White River

Drifting and Wading Rim Shoals

Posted by John Berry on May 16th, 2014
Print Friendly and PDF
Recommend this post:

John Blair behind 1st Island at Rim Shoals

Last week I had a two guide trip with my friend Dennis Schule. He is a retired police detective from Minnesota, who has substantial guiding experience both here and Montana. We are partners in a fairly new guide service, Blue Ribbon Guides. We worked together at Blue Ribbon Fly Shop and formed the guide service, when the shop closed a couple of years ago. The trip was to guide two couples. The husbands were accomplished anglers and the wives were fairly new to fly fishing. After studying the generator prediction and the real time flows from the Corps of Engineers, we decided to fish Rim Shoals. Dennis and I had done well there, with other clients, a few days earlier.

It was a sunny, warm day with mild winds. There was low water. It was a bit more than the predicted minimum flow but it was dropping. The parking lot was full. I was concerned that it would be a bit crowded. It later turned out to be a group of bait fishing guides on a big half day trip. They all fished outside the Catch and Release section where Dennis and I would fish. In fact, we pretty much had Rim Shoals to ourselves all day.

I fished with Dan and his wife, Nicki. We began the day drift fishing. I had rigged them with double fly rigs, a size 18 ruby midge below a Clint’s Sunday special (a local caddis pupa pattern) with a bit of lead and a Thingamabobber. Dan was on fire and was catching trout after trout on virtually every drift. Nicki was struggling a bit but still managed to catch around ten before lunch. When we stopped for lunch Dennis and his clients joined us at a picnic table in the shade. We compared notes and found out that we had all landed a lot of fish and everyone had lost count.

After lunch, Dan and Nicki eyed the low water and told me that they wanted me to quit drifting and wade fish. As a guide I was hesitant to quit a technique that was working so well. At the same time, I wanted to please my clients. We all donned our waders and I headed to a riffle where we could easily wade and hopefully catch some fish.

I took a few minutes to rig Nicky’s rod with an olive woolly bugger and a lot of lead.
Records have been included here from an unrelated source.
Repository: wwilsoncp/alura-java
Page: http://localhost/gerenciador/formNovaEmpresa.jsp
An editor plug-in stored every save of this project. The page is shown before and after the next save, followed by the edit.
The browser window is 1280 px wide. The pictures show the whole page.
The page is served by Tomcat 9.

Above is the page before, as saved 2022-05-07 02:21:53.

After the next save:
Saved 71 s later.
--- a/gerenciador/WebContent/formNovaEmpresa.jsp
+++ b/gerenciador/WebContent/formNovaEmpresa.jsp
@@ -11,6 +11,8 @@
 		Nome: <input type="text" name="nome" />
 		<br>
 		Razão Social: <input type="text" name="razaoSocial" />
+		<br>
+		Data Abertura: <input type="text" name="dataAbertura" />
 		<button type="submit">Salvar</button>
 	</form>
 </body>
I carefully placed her in some productive water. I left Dan rigged as he was when we were drifting and placed him in some good water nearby. He hooked a couple of good fish but was unable to land them in the heavy current. Meanwhile, Nicki was on fire. She was landing a lot of very good fish on the olive woolly bugger.

Dan did not want to fish woolly buggers and wanted to try something new. I rigged him up with a soft hackle and placed him below Nicki, making sure that she had plenty of room to maneuver and catch fish. About that time, she hit a good fish. I quickly moved to her location in order to net it. I had her gently move the fish out of the heavy current into milder water. I was able to net the fish and we then moved toward the bank to take a picture. It was a magnificent twenty inch rainbow. I took several photos and we then gently released the trout.

I turned my attention to Dan. We tried several soft hackles before we settled on the partridge and orange. I noticed trout rising and assumed that they were keying in on emerging insects. The partridge and orange did the trick and Dan was soon into a lot of trout. Now I had both Dan and Nicki catching a lot of fish. They were very happy with the outcome. They got to drift fish in the morning and try a new technique and wade in the afternoon. We fished late. At the end of the day Dennis and I estimated that we had collectively caught around one hundred fifty trout that day.

When you are guiding, it is important to listen to your clients and if possible make changes in location and technique to make their day as pleasant for them as possible.

Leave a Comment

comments

Print Friendly and PDF
Recommend this post: